Forget Forecasts and PredictionsA couple goes to a fair, where there’s a large, impressive-looking machine. The husband puts in a coin and receives a card telling him his age and what kind of person he is. He reads it and gets excited. It says: “You’re brilliant and charming. Women fall all over you.” His wife grabs the card from him and turns it over. “Aha!” she crows, “they got your age wrong, too.”

It’s as predictable as champagne and the ball drop in Times Square on New Year’s Eve. This time of year futurists, forecasters, and analysts line up with the seers, fortune tellers, and clairvoyants to prophesize what the coming year has in store for us. Instead of tea leaves, animal entrails, and crystal balls, the “experts” will be using data, charts, and complex theories. And they’ll be wrong.

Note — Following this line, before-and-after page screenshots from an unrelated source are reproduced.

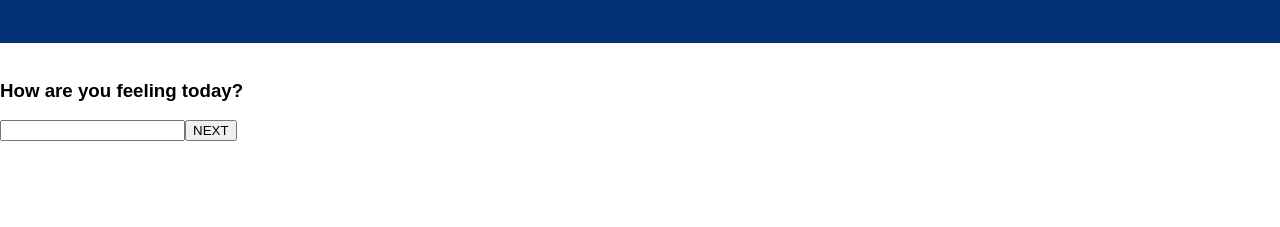
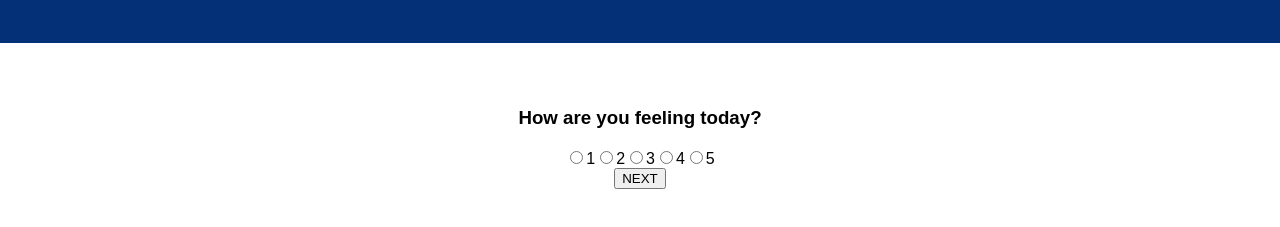
Before and after one commit to delaneysharratt/redux-feedback-loop, a React app: page /#/feeling in a window 1280 px wide. Shown: the part 67-294 px from the top of the page. Built offline with nearby package versions, Linux system fonts and the light colour scheme.

Commit message:
finished feeling component

```diff
--- a/src/components/App/App.css
+++ b/src/components/App/App.css
@@ -7,6 +7,7 @@
   min-height: 70px;
   padding: 20px;
   color: white;
+  margin-bottom: 5%;
 }
 
 .App-title {
--- a/src/components/Feeling/Feeling.jsx
+++ b/src/components/Feeling/Feeling.jsx
@@ -1,7 +1,24 @@
 import React, { Component } from 'react';
+import { connect } from 'react-redux';
 
 class Comments extends Component {
-  handleClick = () => {
+  state = {
+    feeling: 0
+  };
+
+  handleRating = event => {
+    this.setState({
+      feeling: event.target.value
+    });
+  };
+
+  handleClick = event => {
+    event.preventDefault();
+    console.log(this.state.feeling);
+    this.props.dispatch({
+      type: 'SET_FEELING',
+      payload: this.state.feeling
+    });
     this.props.history.push('/understanding');
   };
 
@@ -10,12 +27,49 @@ class Comments extends Component {
       <div>
         <h3>How are you feeling today?</h3>
         <form>
-          <input type="number" />
-          <button onClick={this.handleClick}>NEXT</button>
+          <input
+            type="radio"
+            name="rating"
+            value="1"
+            onClick={this.handleRating}
+          />
+          1
+          <input
+            type="radio"
+            name="rating"
+            value="2"
+            onClick={this.handleRating}
+          />
+          2
+          <input
+            type="radio"
+            name="rating"
+            value="3"
+            onClick={this.handleRating}
+          />
+          3
+          <input
+            type="radio"
+            name="rating"
+            value="4"
+            onClick={this.handleRating}
+          />
+          4
+          <input
+            type="radio"
+            name="rating"
+            value="5"
+            onClick={this.handleRating}
+          />
+          5
+          <br />
+          <button type="submit" onClick={this.handleClick}>
+            NEXT
+          </button>
         </form>
       </div>
     );
   }
 }
 
-export default Comments;
+export default connect()(Comments);
--- a/src/index.js
+++ b/src/index.js
@@ -8,28 +8,28 @@ import { createStore, combineReducers, applyMiddleware } from 'redux';
 import logger from 'redux-logger';
 import { Provider } from 'react-redux';
 
-const feelingReducer = (state = {}, action) => {
+const feelingReducer = (state = '', action) => {
   if (action.type === 'SET_FEELING') {
     return action.payload;
   }
   return state;
 };
 
-const understandingReducer = (state = {}, action) => {
+const understandingReducer = (state = '', action) => {
   if (action.type === 'SET_UNDERSTANDING') {
     return action.payload;
   }
   return state;
 };
 
-const supportReducer = (state = {}, action) => {
+const supportReducer = (state = '', action) => {
   if (action.type === 'SET_SUPPORT') {
     return action.payload;
   }
   return state;
 };
 
-const commentReducer = (state = {}, action) => {
+const commentReducer = (state = '', action) => {
   if (action.type === 'SET_COMMENTS') {
     return action.payload;
   }
```
Also changed, not shown: src/components/App/App.js (+5 -6 lines).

I keep an extensive database of failed predictions. I have collected hundreds of examples and dozens of studies showing the woeful record of forecasting. I’ll share some of my all-time favorites in my next blog post.

When I hear an economist or any other forecaster making predictions, a voice in my head says, “Yeah, right! You have no idea what’s going to happen.” These ponderous forecasters remind me of a banner my cousin had hanging on the wall in his bedroom when we were kids: “If you’re so smart, why aren’t you rich?”

Why are these self-proclaimed “experts” working for someone else or just appearing as talking heads on news networks? If they’re so prescient, why aren’t they multi-billionaires running the most successful businesses or investment funds on earth? Or if they’re altruistic, why aren’t they directing humanitarian organizations in preparation for impending famines, wars, and natural disasters?

The great British Prime Minister Winston Churchill, who led England during the Second World War, wryly reflected on his frustration in getting “expert” advice: “It’s the ability to foretell what will happen tomorrow, next month and next year — and to explain afterwards why it did not happen.” British actor and writer Peter Ustinov echoes, “If the world should blow itself up, the last audible voice would be that of an expert saying it can’t be done.”

Rather than trying to guess the future, we need to build highly agile and flexible organizations to rapidly respond to and lead at the speed of change.